Document assembly is an efficiency and quality control tool. Time spent on a document and the quality of the document are often perceived to have a direct correlation. The more time you spend on a document, the better the quality of the document. Document assembly can be cost-justified when you need to achieve a certain level of consistent quality, but your clients are NOT willing to pay for the time to achieve that level of quality. It is then that you need to look at efficiency tools which preserve the quality while decreasing the time expended to achieve that level of quality.
There are two reasons attorneys begin to explore document assembly. The primary reason is usually: “Help.
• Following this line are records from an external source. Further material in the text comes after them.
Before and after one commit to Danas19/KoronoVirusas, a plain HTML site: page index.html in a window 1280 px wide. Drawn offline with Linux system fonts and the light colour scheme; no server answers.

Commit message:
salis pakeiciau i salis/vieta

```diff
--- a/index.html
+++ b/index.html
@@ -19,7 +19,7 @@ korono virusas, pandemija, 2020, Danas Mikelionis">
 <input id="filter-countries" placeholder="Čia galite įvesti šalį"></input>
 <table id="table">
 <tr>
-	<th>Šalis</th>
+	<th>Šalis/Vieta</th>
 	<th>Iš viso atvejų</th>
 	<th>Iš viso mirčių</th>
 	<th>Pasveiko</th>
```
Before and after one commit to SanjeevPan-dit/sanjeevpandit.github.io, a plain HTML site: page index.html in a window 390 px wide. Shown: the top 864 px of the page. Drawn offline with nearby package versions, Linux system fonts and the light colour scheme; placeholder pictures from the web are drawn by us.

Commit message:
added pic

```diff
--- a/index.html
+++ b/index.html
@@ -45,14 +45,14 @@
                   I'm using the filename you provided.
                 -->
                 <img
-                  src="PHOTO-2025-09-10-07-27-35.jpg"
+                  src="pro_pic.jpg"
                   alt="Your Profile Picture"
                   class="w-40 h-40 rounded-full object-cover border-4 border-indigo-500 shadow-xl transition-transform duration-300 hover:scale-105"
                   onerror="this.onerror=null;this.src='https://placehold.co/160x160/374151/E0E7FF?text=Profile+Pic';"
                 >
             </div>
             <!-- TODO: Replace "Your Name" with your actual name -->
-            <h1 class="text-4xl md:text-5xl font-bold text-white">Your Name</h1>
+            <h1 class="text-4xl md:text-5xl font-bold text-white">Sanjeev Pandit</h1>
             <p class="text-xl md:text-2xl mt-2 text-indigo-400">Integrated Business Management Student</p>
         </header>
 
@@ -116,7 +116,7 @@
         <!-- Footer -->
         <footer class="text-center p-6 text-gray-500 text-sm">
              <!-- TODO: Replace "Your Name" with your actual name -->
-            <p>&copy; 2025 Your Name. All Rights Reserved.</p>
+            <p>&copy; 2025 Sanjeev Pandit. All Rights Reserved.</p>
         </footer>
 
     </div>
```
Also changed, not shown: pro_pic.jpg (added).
I’m losing money on these transactions because my client is unwilling to pay my bill”.
The more apt reason should be: “Wow! I could make a fortune if I automated these transactional documents, and charged my clients a flat fee or minimum fee”. Document assembly systems have reduced drafting time for some documents by 1000-fold, and produced drafts that were error-free.
Document assembly is cost-justified if you find yourself specializing in a particular area of law or type of transaction, and hope to increase your profit margin. View it as an investment in your clients. You put time up front (which may or may not be billable). And in return, the volume of transactions you can handle and the profit margin on those transactions will increase.
Assessing R.O.I. on Document Automation
You should assess the potential profit margin on each category of documents you choose to automate. In a corporation, this is an easy job. When you are paying employees a salary or bringing work in-house, the formula is simple: (hours saved from automation * hourly salary) OR (outside counsel legal fees saved) over a designated period versus cost of automation. The cost of automation includes the costs of the software, employee development time and any outside consulting fees. As a rule of thumb, you should get a complete return on your investment within six months of completion of the automation project.
R.O.I. for High Volume/Low Profit Margin Documents
With high volume/low profit margin documents, document assembly captures revenue by making existing employees more productive and minimizing time spent on marginally profitable activities. The return on investment (“ROI”) in high volume/low profit margin documents will likely cover the costs spent in purchasing the software and creating the template. Only with high volumes, however, will such investments be cost-justified.
In several practice areas, documents can be found that would benefit from template automation. To select such documents, the firm should evaluate its document flow and determine both the number of similar documents created each month, as well as the average time spent generating such documents.
In assessing the “generation time”, you should include time spent on negotiation and redrafting, as well as original mark-up and word-processing. Examine and assess the full life-cycle of each document. This is because expert drafting systems save time both in the creation of the “first draft” as well as reducing the number of changes between the first draft and the “final draft”.
In assessing the “number of similar documents”, similarity should be viewed loosely. Some documents, such as bankruptcy forms are very specific and need to be viewed individually. Other documents, such as court notices, are more generic and should be aggregated. The power of document assembly software lies in the ability to merge several documents into a single template which is easier to maintain and update. We can take 20 forms of debt instrument and merge them into a single template that addresses every type of debt instrument imaginable, including some combinations which are not imaginable.
R.O.I. For Low Volume/High Profit Margin Documents
Often overlooked in the discussion of document automation are what I call low volume/high profit margin documents. Many real estate, banking, merger and acquisition, and corporate documents fall into such categories. These documents form the bread and butter of many law firm practices. Specialists in these departments repeatedly pull up prior deal documents, carefully mark them up, and release them to their clients for large sums of money.
These documents are characterized by their length and complexity. They often run over 100 pages with multiple exhibits and addenda. They involve families of inter-related documents and schedules. They may draw on client specific data to be pulled from a matter management system or even a deal-specific database. The documents often contain arcane language that may be understood only by a specialist. Moreover, each transaction appears to defy categorization … each deal is “unique”.
Partners and associates spend hours mulling over these documents, carefully crafting each paragraph, checking all the internal cross-references, updating dates and figures. Hundreds of hours of word-processing time may be spent on the numerous mark-ups of the documents, followed by hours of proofing these changes.
These documents are exceedingly profitable. But they are also ripe for automation. When automated, the time for production of quality first drafts …. even near final drafts, can be reduced by a factor of 100. Document automation can reduce 100 hours of attorney/paralegal/word processor time to less than 1 hour of an attorney’s time spent gathering and in-putting deal specific data. Don’t even mention all the typos and errors avoided in the process.
Huh!! You may ask, “Can you really automate such complex documents?”. The simple answer is: “we have”. When you evaluate transactional documents, patterns emerge. Certain text turns out to be boilerplate. Other alternative text is governed by clear rules. Any rules in the head of the leading attorney on the transaction can be captured as options in the text. With sufficient text preparation and time spent on template design, most of these rules can be anticipated and incorporated in the templates. We have done this with municipal bond offering, mortgage-backed securities, currency swaps, opinion letters, bank commitment letters, and a range of other complex transactional documents.